*TASK:*
From the listing below, copy out every line where the word "html" appears.

····················

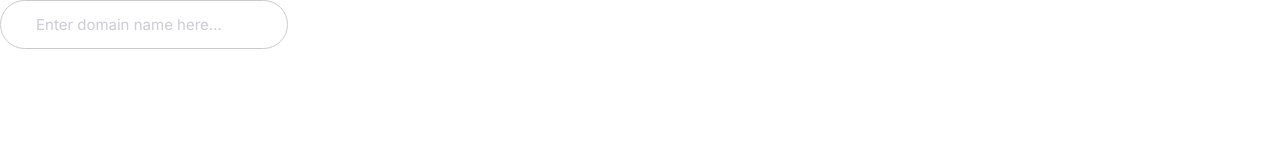
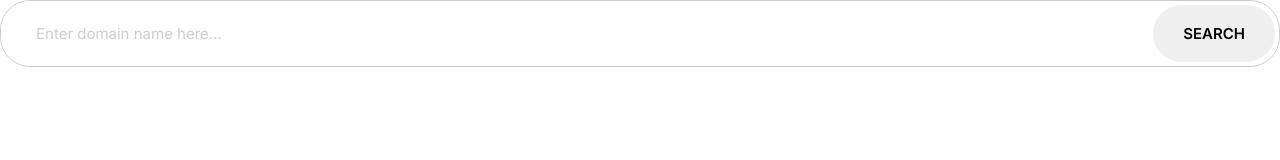
Before and after one commit to Reiro31/Moshify, a plain HTML site: page index.html in a window 1280 px wide. Drawn offline with Linux system fonts and the light colour scheme.

Commit message:
Built input-group.

```diff
--- a/css/styles.css
+++ b/css/styles.css
@@ -4,6 +4,7 @@
     --color-accent:#ff3400;
     --color-headings:#1b0760;
     --color-body:#918ca4;
+    --color-border:#ccc;
 }
 
 *,*::before,*::after{
@@ -208,7 +209,7 @@ a{
 
 .input{
     border-radius: 30px;
-    border: 1px solid #ccc;
+    border: 1px solid var(--color-border);
     color: var(--color-headings);
     font-size: 2rem;
     outline: 0;
@@ -217,6 +218,19 @@ a{
 ::placeholder{
     color: #cdcbd7;
 }
+.input-group{
+    border: 1px solid var(--color-border);
+    border-radius: 30px;
+    display: flex;
+}
+.input-group .input{
+    border: 0;
+    flex-grow: 1;
+    padding: 1.5, 1rem;
+}
+.input-group .btn{
+    margin: 4px;
+}
 @media screen and (min-width:1024px) {
     .input{
         font-size: 1.5rem;
--- a/index.html
+++ b/index.html
@@ -15,6 +15,13 @@
     <link rel="stylesheet" href="css/styles.css" />
   </head>
   <body>
-    <input type="text" placeholder="Enter domain name here..." class="input" />
+    <div class="input-group">
+      <input
+        type="text"
+        placeholder="Enter domain name here..."
+        class="input"
+      />
+      <button class="btn btn--acent">Search</button>
+    </div>
   </body>
 </html>
```
Also changed, not shown: components/input-group.html (added, +4 -0 lines).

····················

*RESPONSE TO THIS EXERCISE:*
Before and after one commit to Reiro31/Moshify, a plain HTML site: page index.html in a window 1280 px wide. Drawn offline with Linux system fonts and the light colour scheme.
--- a/index.html
+++ b/index.html
 </html>
Also changed, not shown: components/input-group.html (added, +4 -0 lines).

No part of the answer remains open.